“Football is all very well as a game for rough girls, but it is hardly suitable for delicate boys.” So said Oscar Wilde. If the women’s game continues to develop at the pace witnessed during the past decade, this observation could soon gain common currency.
Will the home triumph at the 1999 women's World Cup be a real breakthrough for football in the USA, or just a one-off? Ethan Zindler weighs up the evidence
With no goals scored, the women’s World Cup final at the Pasadena Rose Bowl had delivered as ignominious a conclusion as the men’s final at the same venue in 1994. Yet none of the ecstatic 90,000 red, white, and blue supporters seemed troubled by the injustices of penalties. The tournament was over. But America’s love affair with its soccer divas was just getting started.
The Lionesses may have been particularly successful recently, but Roy O'Brien asks if the Lions even care

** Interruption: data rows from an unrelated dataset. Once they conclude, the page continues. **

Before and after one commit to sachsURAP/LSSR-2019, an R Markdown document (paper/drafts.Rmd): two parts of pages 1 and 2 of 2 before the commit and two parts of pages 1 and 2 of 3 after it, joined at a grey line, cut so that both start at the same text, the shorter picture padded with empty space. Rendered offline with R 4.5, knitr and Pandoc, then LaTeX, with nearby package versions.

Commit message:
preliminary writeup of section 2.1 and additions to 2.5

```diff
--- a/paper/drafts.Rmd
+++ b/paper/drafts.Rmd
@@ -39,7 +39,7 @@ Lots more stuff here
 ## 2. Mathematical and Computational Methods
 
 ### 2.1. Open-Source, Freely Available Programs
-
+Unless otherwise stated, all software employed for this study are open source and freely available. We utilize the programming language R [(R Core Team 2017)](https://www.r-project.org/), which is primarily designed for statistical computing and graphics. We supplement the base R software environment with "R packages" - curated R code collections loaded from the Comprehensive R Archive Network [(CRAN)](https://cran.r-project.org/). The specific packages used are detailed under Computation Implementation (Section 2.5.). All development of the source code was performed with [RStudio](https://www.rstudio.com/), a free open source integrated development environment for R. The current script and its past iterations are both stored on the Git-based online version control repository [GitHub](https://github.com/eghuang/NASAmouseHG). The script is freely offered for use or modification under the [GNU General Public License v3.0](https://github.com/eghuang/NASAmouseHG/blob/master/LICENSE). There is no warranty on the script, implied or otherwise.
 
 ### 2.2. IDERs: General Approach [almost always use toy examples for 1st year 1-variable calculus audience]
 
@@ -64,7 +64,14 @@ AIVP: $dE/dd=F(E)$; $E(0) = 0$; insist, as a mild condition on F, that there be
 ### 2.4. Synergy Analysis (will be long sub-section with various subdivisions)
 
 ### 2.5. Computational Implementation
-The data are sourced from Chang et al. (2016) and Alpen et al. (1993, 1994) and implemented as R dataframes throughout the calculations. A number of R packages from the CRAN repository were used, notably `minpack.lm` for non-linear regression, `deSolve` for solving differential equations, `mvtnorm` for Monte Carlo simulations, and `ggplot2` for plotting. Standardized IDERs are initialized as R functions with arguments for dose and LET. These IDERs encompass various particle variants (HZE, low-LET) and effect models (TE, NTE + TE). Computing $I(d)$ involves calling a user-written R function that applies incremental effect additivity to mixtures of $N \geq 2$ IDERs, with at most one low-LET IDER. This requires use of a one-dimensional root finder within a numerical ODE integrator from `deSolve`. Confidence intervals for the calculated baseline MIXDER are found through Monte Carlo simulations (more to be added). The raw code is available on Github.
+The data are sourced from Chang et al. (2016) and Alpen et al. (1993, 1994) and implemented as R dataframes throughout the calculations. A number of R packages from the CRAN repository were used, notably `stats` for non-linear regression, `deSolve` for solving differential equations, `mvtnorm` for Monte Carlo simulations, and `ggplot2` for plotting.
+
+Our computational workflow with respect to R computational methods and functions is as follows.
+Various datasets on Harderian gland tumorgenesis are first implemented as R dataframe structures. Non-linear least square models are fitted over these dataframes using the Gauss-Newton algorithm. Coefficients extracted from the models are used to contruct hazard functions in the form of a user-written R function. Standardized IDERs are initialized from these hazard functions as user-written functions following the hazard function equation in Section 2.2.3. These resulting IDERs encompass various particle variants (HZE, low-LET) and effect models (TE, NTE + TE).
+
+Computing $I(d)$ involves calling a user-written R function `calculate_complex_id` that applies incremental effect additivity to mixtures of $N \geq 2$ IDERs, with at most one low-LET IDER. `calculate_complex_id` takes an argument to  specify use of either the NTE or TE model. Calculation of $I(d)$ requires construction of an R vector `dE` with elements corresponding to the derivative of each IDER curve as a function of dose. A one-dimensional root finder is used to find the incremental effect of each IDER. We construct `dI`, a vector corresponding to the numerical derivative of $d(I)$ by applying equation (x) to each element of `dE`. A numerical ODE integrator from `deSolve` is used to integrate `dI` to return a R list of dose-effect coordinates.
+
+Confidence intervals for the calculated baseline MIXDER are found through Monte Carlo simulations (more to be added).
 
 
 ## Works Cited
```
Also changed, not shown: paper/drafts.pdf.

Two perspectives on women’s place in football, both provided by Millwall FC. In May, the Lionesses football team are given a civic reception by Lewisham Council to celebrate their most successful season ever, which included winning the Women’s FA Cup. “They’re helping to raise the profile of the sport and continue to push the standards of women’s football higher and higher,” says local MP, and minister for women, Joan Ruddock. A few days later, the press are invited to see Millwall’s new strip modelled by the club’s “latest international signing”, Anne Marie Foss, L!ve TV’s Norwegian weather girl. Anne Marie reads the weather in Norwegian with a subtitled translation. It’s quite a giggle.
John Williams explains why the women's game in the UK is in need of a major overhaul
According to FIFA, 20 million women play organized football worldwide. In Scandinavia, where views about women as athletes, and almost anything else, are at least post-Jurassic, football is the most popular sport for females. Most local clubs cater for both male and female teams and foreign stars such as the USA’s Michelle Akers are brought over to join the semi-professional ranks. No surprise, then, that Norway won the recent women’s World Cup in Sweden and that they and Denmark are as tough as they come in international competition. England? Well, you reap what you sow; in Sweden we were simply outclassed by, no avoiding it now, the Germans.
Nick Wyke looks at the efforts being made to promote women's football in Italy in the face of media indifference
Italy’s Serie A is, arguably, the most prestigious and rigorous league in world football. As a result, Italian women have a reputation to live up to. Their cause has not been helped by a media that shirks the women’s on-pitch efforts in preference for sideline gossip.
Sarah Gilmore looks at the reasons for the marked increase in the number of women writing and reporting on football in recent times, and the hurdles they still have to overcome
Over the past few years we have seen an explosion of women writing, editing and presenting on football. They seem to have come from nowhere and arrived at the top of their professions, giving their views with authority.
There are now women working within the game at almost every level apart from team management. Anne Coddington spoke to several who have made football their full-time career
This year’s Carling Report provided the clearest view yet obtained that growing numbers of women are following football. Thirteen percent of supporters are now women and of the fans who started watching football regularly since the change to all-seater stadia five years ago, women represent one in four.